== Task statement ==
The listing is to be returned word for word, without its images.

════════════════════

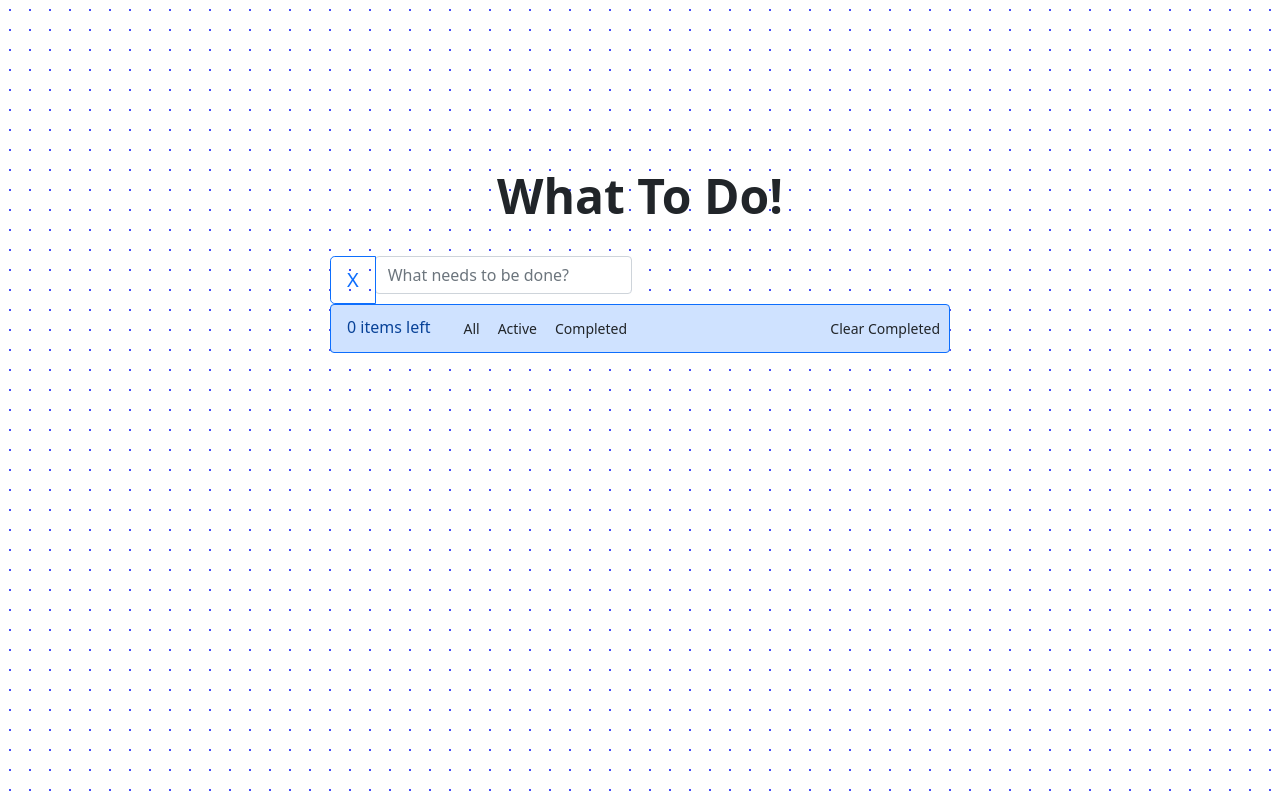
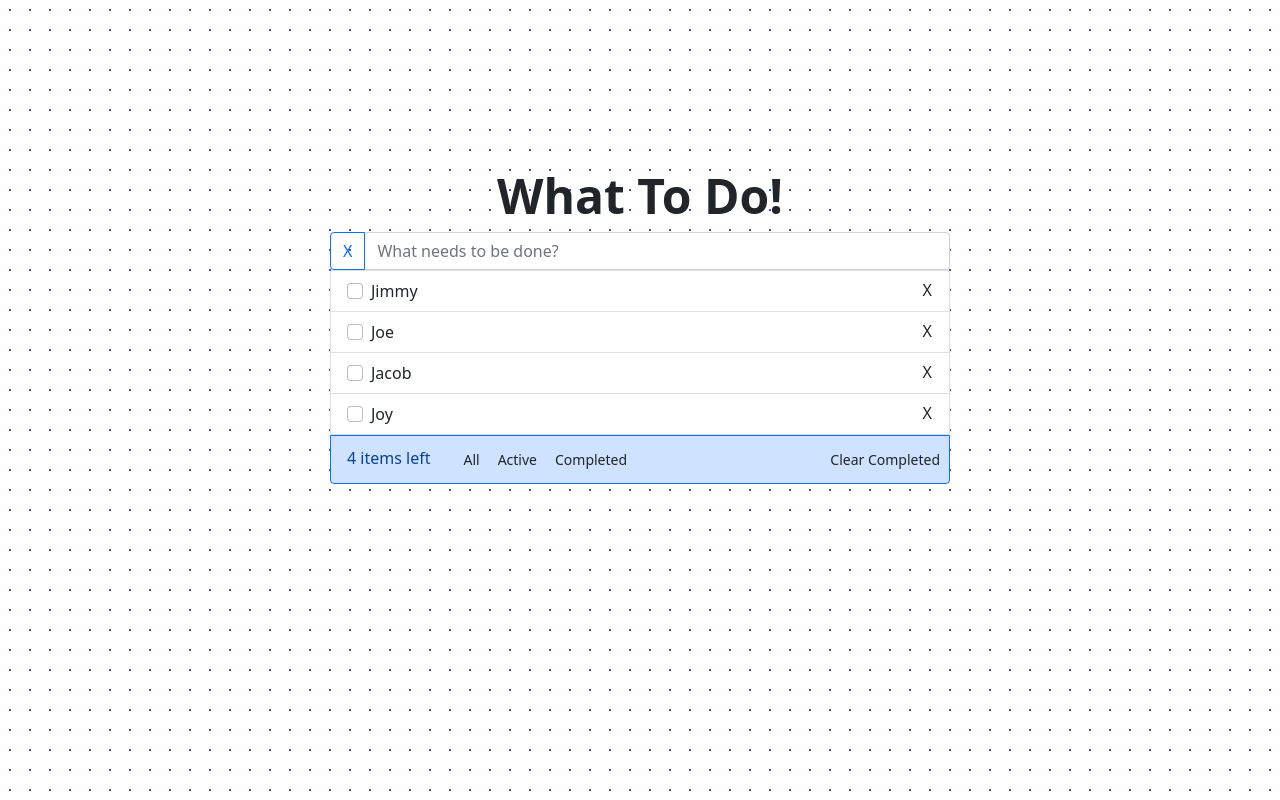
Before and after one commit to Jzhen123/React-To-Do-List, a React (Create React App) app: page / in a window 1280 px wide. Built offline with nearby package versions, Linux system fonts and the light colour scheme.

Commit message:
Seperating code into respective components

```diff
--- a/src/App.js
+++ b/src/App.js
@@ -4,16 +4,24 @@ import Header from './Header'
 import ToDoList from './ToDoList'
 
 class App extends React.Component {
-  // constructor(props) {
-  //   super(props);
-  // };
+  constructor(props) {
+    super(props);
+    this.tasks = [
+      { text: 'Jimmy' },
+      { text: 'Joe' },
+      { text: 'Jacob' },
+      { text: 'Joy' },
+  ];
+  };
 
   render() {
 
     return (
       <div className="App">
         <Header />
-        <ToDoList />
+        <ToDoList
+        tasks={this.tasks}
+        />
       </div>
     )
   }
--- /dev/null
+++ b/src/Input.js
@@ -0,0 +1,47 @@
+import React from 'react';
+
+class Input extends React.Component {
+    constructor(props) {
+        super(props);
+        this.tasks = props.tasks
+        this.state = {
+            value: ''
+        };
+
+        this.handleChange = this.handleChange.bind(this);
+        this.handleSubmit = this.handleSubmit.bind(this);
+    }
+
+
+    handleSubmit(event) {
+        if (this.state.value !== '') {
+            this.tasks.push({ text: this.state.value })
+        }
+        this.props.handler(this.tasks)
+        this.setState({ value: '' })
+        event.preventDefault();
+    }
+
+    handleChange(event) {
+        this.setState({ value: event.target.value })
+    }
+
+    render() {
+        return (
+            <form onSubmit={this.handleSubmit}>
+                    <div className="input-group">
+                        <button className="btn btn-outline-primary" onClick={this.handleSubmits} type="submit">X</button>
+                        <input
+                            type="text"
+                            value={this.state.value}
+                            className="form-control"
+                            placeholder="What needs to be done?"
+                            onChange={this.handleChange}
+                        />
+                    </div>
+                </form>
+        )
+    }
+}
+
+export default Input;
--- /dev/null
+++ b/src/Task.js
@@ -0,0 +1,25 @@
+import React from 'react';
+
+class Task extends React.Component {
+    constructor(props) {
+        super(props);
+        this.tasks = props.tasks
+    }
+
+    render() {
+        return (
+            this.tasks.map((item, index) => {
+                return (
+                    <li className="list-group-item" key={index}>
+                        <input className="form-check-input me-2" type="checkbox" />
+                        {item.text}
+                        <button type="button" className="btn position-absolute top-0 end-0 me-1">X</button>
+
+                    </li>
+                )
+            })
+        )
+    }
+}
+
+export default Task;
--- a/src/ToDoList.js
+++ b/src/ToDoList.js
@@ -1,39 +1,40 @@
 import React from 'react';
-
+import Task from './Task';
+import Input from './Input';
 class ToDoList extends React.Component {
 
     constructor(props) {
         super(props);
-        this.state = {
-            show: false,
-            value: ''
-        };
-        this.tasks = [];
+        this.tasks = props.tasks
 
-        this.handleChange = this.handleChange.bind(this);
-        this.handleSubmit = this.handleSubmit.bind(this);
+        this.handler = this.handler.bind(this)
+        // this.handleChange = this.handleChange.bind(this);
+        // this.handleSubmit = this.handleSubmit.bind(this);
     }
 
-    handleSubmit(event) {
-        if (this.state.value !== '') {
-            this.tasks.push({ text: this.state.value })
-        }
-        this.setState({ value: '' })
-        event.preventDefault();
+    handler(tasks) {
+        this.setState({
+            tasks: tasks
+        })
     }
+    // handleSubmit(event) {
+    //     if (this.state.value !== '') {
+    //         this.tasks.push({ text: this.state.value })
+    //     }
+    //     this.setState({ value: '' })
+    //     event.preventDefault();
+    // }
 
-    handleChange(event) {
-        this.setState({ value: event.target.value })
-    }
+    // handleChange(event) {
+    //     this.setState({ value: event.target.value })
+    // }
 
     render() {
         return (
             <>
-                <div className="input-group mt-4 input-group-lg">
-                    <button className="btn btn-outline-primary" onClick={this.handleSubmits} type="button">
-                        X
-                        </button>
-                    <form onSubmit={this.handleSubmit}>
+                {/* <form onSubmit={this.handleSubmit}>
+                    <div className="input-group">
+                        <button className="btn btn-outline-primary" onClick={this.handleSubmits} type="submit">X</button>
                         <input
                             type="text"
                             value={this.state.value}
@@ -41,32 +42,22 @@ class ToDoList extends React.Component {
                             placeholder="What needs to be done?"
                             onChange={this.handleChange}
                         />
-                    </form>
-                </div>
+                    </div>
+                </form> */}
+                <Input tasks={this.tasks}
+                handler = {this.handler}
+                />
+                <ul className="list-group">
+                    <Task tasks={this.tasks} />
 
-                <div className="list-group">
-                    {
-                        this.tasks.map((item, index) => {
-                            return (
-
-                                <label className="list-group-item position-relative text-start">
-                                    <input className="form-check-input me-2" type="checkbox" key={index} />
-                                    {item.text}
-                                    <button type="button" className="btn position-absolute top-0 end-0 me-1">X</button>
-
-                                </label>
-                            )
-                        })
-                    }
-                    <label className="list-group-item position-relative text-start list-group-item-primary border border-primary rounded-bottom">
+                    <li className="list-group-item position-relative text-start list-group-item-primary border border-primary rounded-bottom">
                         {this.tasks.length} items left
                     <button type="button" className="btn btn-sm ms-4">All</button>
                         <button type="button" className="btn btn-sm">Active</button>
                         <button type="button" className="btn btn-sm">Completed</button>
                         <button type="button" className="btn btn-sm position-absolute top-0 end-0 mt-2">Clear Completed</button>
-
-                    </label>
-                </div>
+                    </li>
+                </ul>
             </>
         )
     }
```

════════════════════

== Answer section ==
Before and after one commit to Jzhen123/React-To-Do-List, a React (Create React App) app: page / in a window 1280 px wide. Built offline with nearby package versions, Linux system fonts and the light colour scheme.

Commit message:
Seperating code into respective components

```diff
--- a/src/App.js
+++ b/src/App.js
@@ -4,16 +4,24 @@ import Header from './Header'
 import ToDoList from './ToDoList'
 
 class App extends React.Component {
-  // constructor(props) {
-  //   super(props);
-  // };
+  constructor(props) {
+    super(props);
+    this.tasks = [
+      { text: 'Jimmy' },
+      { text: 'Joe' },
+      { text: 'Jacob' },
+      { text: 'Joy' },
+  ];
+  };
 
   render() {
 
     return (
       <div className="App">
         <Header />
-        <ToDoList />
+        <ToDoList
+        tasks={this.tasks}
+        />
       </div>
     )
   }
--- /dev/null
+++ b/src/Input.js
@@ -0,0 +1,47 @@
+import React from 'react';
+
+class Input extends React.Component {
+    constructor(props) {
+        super(props);
+        this.tasks = props.tasks
+        this.state = {
+            value: ''
+        };
+
+        this.handleChange = this.handleChange.bind(this);
+        this.handleSubmit = this.handleSubmit.bind(this);
+    }
+
+
+    handleSubmit(event) {
+        if (this.state.value !== '') {
+            this.tasks.push({ text: this.state.value })
+        }
+        this.props.handler(this.tasks)
+        this.setState({ value: '' })
+        event.preventDefault();
+    }
+
+    handleChange(event) {
+        this.setState({ value: event.target.value })
+    }
+
+    render() {
+        return (
+            <form onSubmit={this.handleSubmit}>
+                    <div className="input-group">
+                        <button className="btn btn-outline-primary" onClick={this.handleSubmits} type="submit">X</button>
+                        <input
+                            type="text"
+                            value={this.state.value}
+                            className="form-control"
+                            placeholder="What needs to be done?"
+                            onChange={this.handleChange}
+                        />
+                    </div>
+                </form>
+        )
+    }
+}
+
+export default Input;
--- /dev/null
+++ b/src/Task.js
@@ -0,0 +1,25 @@
+import React from 'react';
+
+class Task extends React.Component {
+    constructor(props) {
+        super(props);
+        this.tasks = props.tasks
+    }
+
+    render() {
+        return (
+            this.tasks.map((item, index) => {
+                return (
+                    <li className="list-group-item" key={index}>
+                        <input className="form-check-input me-2" type="checkbox" />
+                        {item.text}
+                        <button type="button" className="btn position-absolute top-0 end-0 me-1">X</button>
+
+                    </li>
+                )
+            })
+        )
+    }
+}
+
+export default Task;
--- a/src/ToDoList.js
+++ b/src/ToDoList.js
@@ -1,39 +1,40 @@
 import React from 'react';
-
+import Task from './Task';
+import Input from './Input';
 class ToDoList extends React.Component {
 
     constructor(props) {
         super(props);
-        this.state = {
-            show: false,
-            value: ''
-        };
-        this.tasks = [];
+        this.tasks = props.tasks
 
-        this.handleChange = this.handleChange.bind(this);
-        this.handleSubmit = this.handleSubmit.bind(this);
+        this.handler = this.handler.bind(this)
+        // this.handleChange = this.handleChange.bind(this);
+        // this.handleSubmit = this.handleSubmit.bind(this);
     }
 
-    handleSubmit(event) {
-        if (this.state.value !== '') {
-            this.tasks.push({ text: this.state.value })
-        }
-        this.setState({ value: '' })
-        event.preventDefault();
+    handler(tasks) {
+        this.setState({
+            tasks: tasks
+        })
     }
+    // handleSubmit(event) {
+    //     if (this.state.value !== '') {
+    //         this.tasks.push({ text: this.state.value })
+    //     }
+    //     this.setState({ value: '' })
+    //     event.preventDefault();
+    // }
 
-    handleChange(event) {
-        this.setState({ value: event.target.value })
-    }
+    // handleChange(event) {
+    //     this.setState({ value: event.target.value })
+    // }
 
     render() {
         return (
             <>
-                <div className="input-group mt-4 input-group-lg">
-                    <button className="btn btn-outline-primary" onClick={this.handleSubmits} type="button">
-                        X
-                        </button>
-                    <form onSubmit={this.handleSubmit}>
+                {/* <form onSubmit={this.handleSubmit}>
+                    <div className="input-group">
+                        <button className="btn btn-outline-primary" onClick={this.handleSubmits} type="submit">X</button>
                         <input
                             type="text"
                             value={this.state.value}
@@ -41,32 +42,22 @@ class ToDoList extends React.Component {
                             placeholder="What needs to be done?"
                             onChange={this.handleChange}
                         />
-                    </form>
-                </div>
+                    </div>
+                </form> */}
+                <Input tasks={this.tasks}
+                handler = {this.handler}
+                />
+                <ul className="list-group">
+                    <Task tasks={this.tasks} />
 
-                <div className="list-group">
-                    {
-                        this.tasks.map((item, index) => {
-                            return (
-
-                                <label className="list-group-item position-relative text-start">
-                                    <input className="form-check-input me-2" type="checkbox" key={index} />
-                                    {item.text}
-                                    <button type="button" className="btn position-absolute top-0 end-0 me-1">X</button>
-
-                                </label>
-                            )
-                        })
-                    }
-                    <label className="list-group-item position-relative text-start list-group-item-primary border border-primary rounded-bottom">
+                    <li className="list-group-item position-relative text-start list-group-item-primary border border-primary rounded-bottom">
                         {this.tasks.length} items left
                     <button type="button" className="btn btn-sm ms-4">All</button>
                         <button type="button" className="btn btn-sm">Active</button>
                         <button type="button" className="btn btn-sm">Completed</button>
                         <button type="button" className="btn btn-sm position-absolute top-0 end-0 mt-2">Clear Completed</button>
-
-                    </label>
-                </div>
+                    </li>
+                </ul>
             </>
         )
     }
```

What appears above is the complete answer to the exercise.